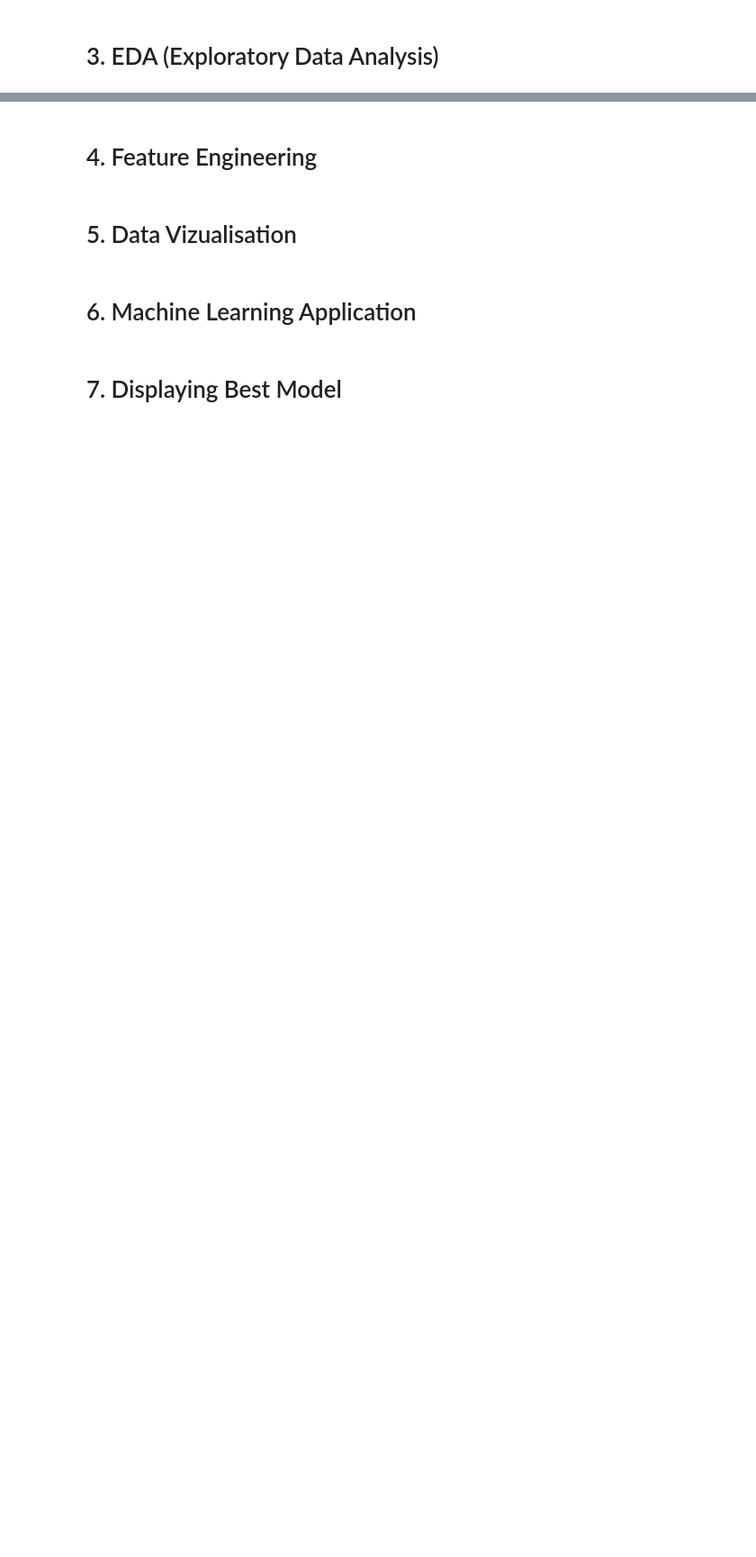
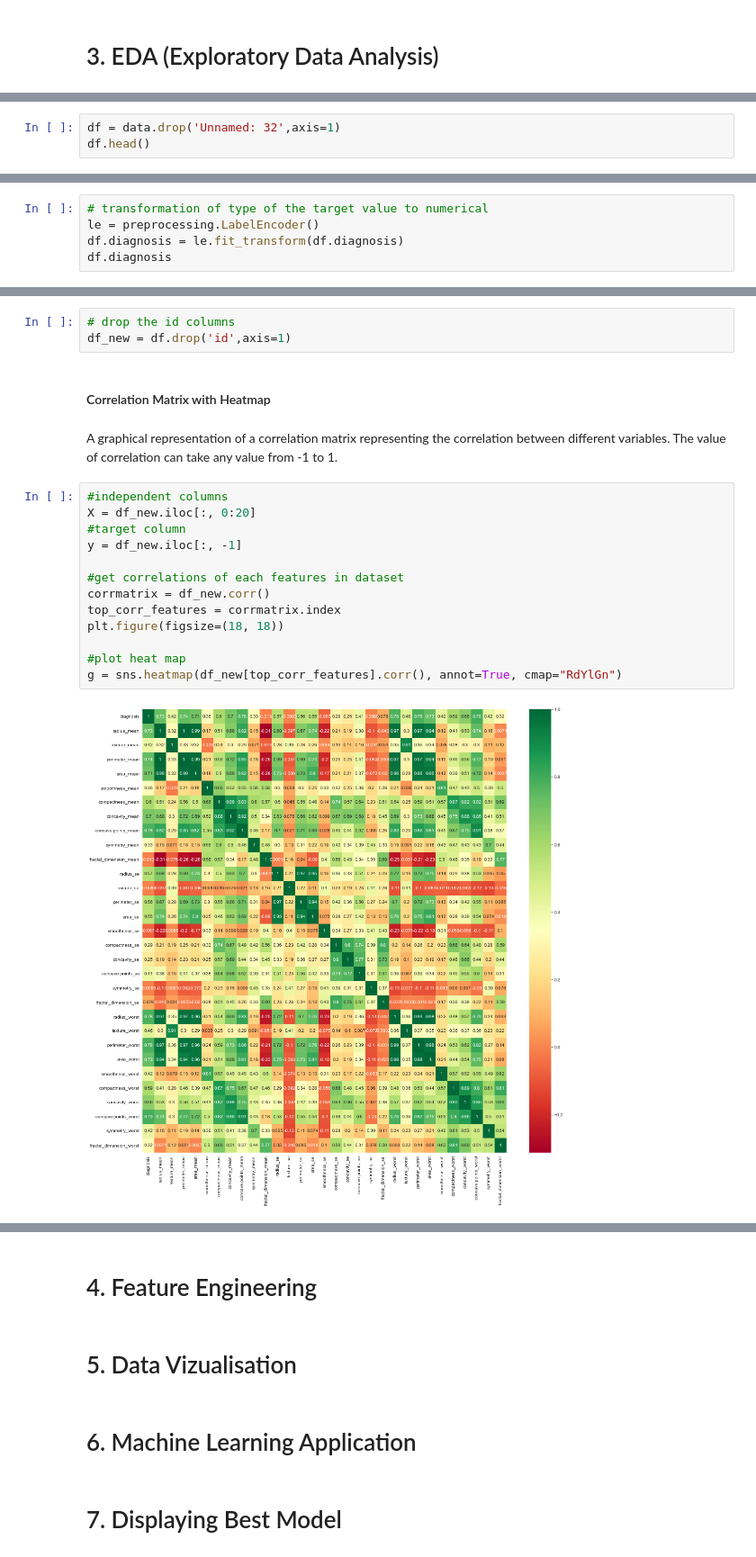
Before and after one commit to RamicAmir/Grupp2-Machine-Learning, a Jupyter notebook: breast_cancer/breast_cancer.ipynb, the cells around one changed output, grey strips where cells are left out. Shown: that part at 90% size. Saved outputs shown, nothing was run; the diff lists cells and outputs as text; blank space fills up the shorter version.

```diff
--- a/breast_cancer/breast_cancer.ipynb
+++ b/breast_cancer/breast_cancer.ipynb
@@ -42,0 +73,3 @@ data.describe(include='all')
+# %%
+df = data.drop('Unnamed: 32',axis=1)
+df.head()
@@ -42,0 +114,5 @@ data.describe(include='all')
+# %%
+# transformation of type of the target value to numerical
+le = preprocessing.LabelEncoder()
+df.diagnosis = le.fit_transform(df.diagnosis)
+df.diagnosis
@@ -42,0 +139,23 @@ data.describe(include='all')
+# %%
+# drop the id columns
+df_new = df.drop('id',axis=1)
+# %% [markdown]
+#### Correlation Matrix with Heatmap
+# %% [markdown]
+A graphical representation of a correlation matrix representing the correlation between different variables. The value of correlation can take any value
+from -1 to 1.
+# %%
+#independent columns
+X = df_new.iloc[:, 0:20]
+#target column
+y = df_new.iloc[:, -1]
+
+#get correlations of each features in dataset
+corrmatrix = df_new.corr()
+top_corr_features = corrmatrix.index
+plt.figure(figsize=(18, 18))
+
+#plot heat map
+g = sns.heatmap(df_new[top_corr_features].corr(), annot=True, cmap="RdYlGn")
+# %% [output]
+[figure, added]
```
Also changed, not shown: parts of 12 cells of this notebook.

--*--

*Assignment*.
Tally the lines of the records that hold the word "describe" and output only the total.

*Output of the task*.
3